Schools

School placement in Hong Kong: We chat to Alex Gibbs from the Australian International School Hong Kong about what you need to know

School placement in Hong Kong, Alex Gibbs, Australian International School Hong Kong

Few aspects of life for expat parents in Hong Kong can be more frustrating, bewildering and downright agonising than the dilemmas facing them of finding and placing their children in schools here.

While there appears to be an abundance of educational institutions from which to choose in Hong Kong, the fact remains that there are always more students requiring placement than there are places to be had. The situation is set to get worse.

A few years ago, it was the case where only the traditionally popular schools had such a high demand for places. Nowadays, all schools – particularly at the primary entry levels – are finding it difficult to find a place for all applicants.

I chose my words carefully when I said “traditionally popular schools”. I could have said “top schools” but to be honest there are so many truly excellent schools in Hong Kong, and they are not just limited to ones we always hear about having the longest waitlists.

School placement in Hong Kong, Alex Gibbs, Australian International School Hong Kong

As a whole, Hong Kong has an exceedingly rich educational environment, with over 40 international schools and many real gems among them that you don’t often hear about. Some of the local private schools here have a great reputation and produce outstanding graduates. Unfortunately, demand for those schools also exceeds supply, which is one of the reasons why we’ve had an increase in the number of local students applying for international schools over the past decade.

The result has seen a 20-percent increase in demand year-on-year at most international schools. And while the authorities ponder ambiguous statistical evidence, there continues to be anecdotal evidence that top professionals are now choosing not to come to Hong Kong because their children can’t join them.

It’s a shame because with such great schools and universities, there’s a huge opportunity for Hong Kong to become a true global leader in education.

With the wonderful facilities on offer, combined with a zest for learning, an enthusiasm for success and a respect for educators by both students and parents that prevails here, Hong Kong is in a position to attract and hold top educators who choose to pursue their careers. Our schools are viewed with considerable envy by many teaching professionals around the world!

While we may not have the history, the traditions or the social prestige that private schools around the world have acquired over time, Hong Kong more than makes up for that through the enriching experiences and opportunities students are offered from our unique multicultural environment in the heart of one of the world’s leading economies. We generate students who tend to perform to a high level, embrace a socially responsible approach to life and view a university education as being their ultimate goal.

In turn, students tend to flourish in an “international” cultural environment, supported and encouraged by top quality, motivated and adventurous teachers from different parts of the world. We are lucky to have such conscientious and respectful students. Most come from hard-working families, whose parents have had a positive impact on their children’s learning from day one. They grow up with a global maturity and outlook that I believe is second to none.

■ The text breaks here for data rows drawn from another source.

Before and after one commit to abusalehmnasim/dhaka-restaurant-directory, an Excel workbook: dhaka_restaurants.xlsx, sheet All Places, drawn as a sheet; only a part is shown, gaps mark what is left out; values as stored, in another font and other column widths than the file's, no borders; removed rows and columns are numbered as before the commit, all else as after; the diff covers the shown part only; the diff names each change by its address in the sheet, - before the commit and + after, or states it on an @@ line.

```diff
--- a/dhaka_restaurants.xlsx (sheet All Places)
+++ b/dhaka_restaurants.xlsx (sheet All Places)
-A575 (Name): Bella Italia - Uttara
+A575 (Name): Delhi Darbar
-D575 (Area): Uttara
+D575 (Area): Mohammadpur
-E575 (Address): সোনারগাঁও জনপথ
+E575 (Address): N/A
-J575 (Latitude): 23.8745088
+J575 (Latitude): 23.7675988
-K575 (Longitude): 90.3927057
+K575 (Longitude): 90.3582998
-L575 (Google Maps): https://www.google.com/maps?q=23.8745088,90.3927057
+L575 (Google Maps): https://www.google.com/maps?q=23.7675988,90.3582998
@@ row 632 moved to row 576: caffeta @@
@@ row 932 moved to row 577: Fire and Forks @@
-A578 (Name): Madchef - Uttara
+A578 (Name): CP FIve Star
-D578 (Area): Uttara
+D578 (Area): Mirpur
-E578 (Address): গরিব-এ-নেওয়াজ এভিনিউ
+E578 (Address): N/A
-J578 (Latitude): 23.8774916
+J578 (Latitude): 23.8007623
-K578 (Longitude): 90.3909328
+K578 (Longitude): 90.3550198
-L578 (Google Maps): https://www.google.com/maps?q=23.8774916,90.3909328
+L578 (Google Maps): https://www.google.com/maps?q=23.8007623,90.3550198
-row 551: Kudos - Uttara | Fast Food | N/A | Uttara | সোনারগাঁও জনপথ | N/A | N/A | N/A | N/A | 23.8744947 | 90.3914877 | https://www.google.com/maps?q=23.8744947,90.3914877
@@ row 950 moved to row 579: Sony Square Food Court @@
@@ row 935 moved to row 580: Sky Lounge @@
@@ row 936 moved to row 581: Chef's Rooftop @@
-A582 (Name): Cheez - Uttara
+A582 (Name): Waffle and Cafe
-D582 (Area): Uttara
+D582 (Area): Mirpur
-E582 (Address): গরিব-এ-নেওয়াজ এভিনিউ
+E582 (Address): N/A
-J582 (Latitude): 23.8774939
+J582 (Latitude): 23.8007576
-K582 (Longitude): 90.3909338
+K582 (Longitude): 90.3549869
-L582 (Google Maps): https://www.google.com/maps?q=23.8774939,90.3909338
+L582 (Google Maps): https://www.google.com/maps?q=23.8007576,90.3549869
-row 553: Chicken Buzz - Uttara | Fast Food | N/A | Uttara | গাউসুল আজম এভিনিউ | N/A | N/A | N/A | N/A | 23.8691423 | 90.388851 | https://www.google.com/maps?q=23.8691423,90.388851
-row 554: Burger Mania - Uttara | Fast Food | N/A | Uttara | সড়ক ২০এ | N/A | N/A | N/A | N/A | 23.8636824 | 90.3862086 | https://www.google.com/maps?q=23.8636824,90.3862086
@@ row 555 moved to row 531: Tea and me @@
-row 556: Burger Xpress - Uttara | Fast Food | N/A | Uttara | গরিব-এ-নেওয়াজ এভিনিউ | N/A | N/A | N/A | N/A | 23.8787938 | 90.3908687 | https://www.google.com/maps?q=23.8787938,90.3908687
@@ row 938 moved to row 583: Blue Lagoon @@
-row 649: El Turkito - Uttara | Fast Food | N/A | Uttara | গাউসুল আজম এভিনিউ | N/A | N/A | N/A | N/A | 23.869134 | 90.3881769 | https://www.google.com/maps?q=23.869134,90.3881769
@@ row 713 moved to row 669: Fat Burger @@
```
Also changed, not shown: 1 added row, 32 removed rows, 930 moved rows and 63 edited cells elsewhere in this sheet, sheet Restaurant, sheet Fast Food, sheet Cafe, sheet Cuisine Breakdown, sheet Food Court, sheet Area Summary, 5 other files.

Asia is the place to be, they say, and expats are staying longer as they develop their own careers and seize opportunities. The global financial crisis proved that if anywhere can weather a storm, it’s right here in Hong Kong. Many talented business and professional people have now bought property and made this city a more permanent “home”. Consequently, the average length of stay for a student at a school has also increased remarkably, so fewer places become available. Furthermore, many expat parents have chosen to have their children here, so competition at the entry levels has sky rocketed.

But I really feel for anyone currently working in an admissions department at a school in Hong Kong! Not only do they have their hands full with a never-ending tide of applicants to consider, but as pressure for places gets more and more difficult, they need to skillfully assist parents who are understandably stressed and frustrated about actually securing a place for their children.

The majority of our international schools have been established within the last 20 years. Most of these schools have then grown at a tremendous rate and due to the rapid growth they have been very independent in their developments, with none of them following any universal structure.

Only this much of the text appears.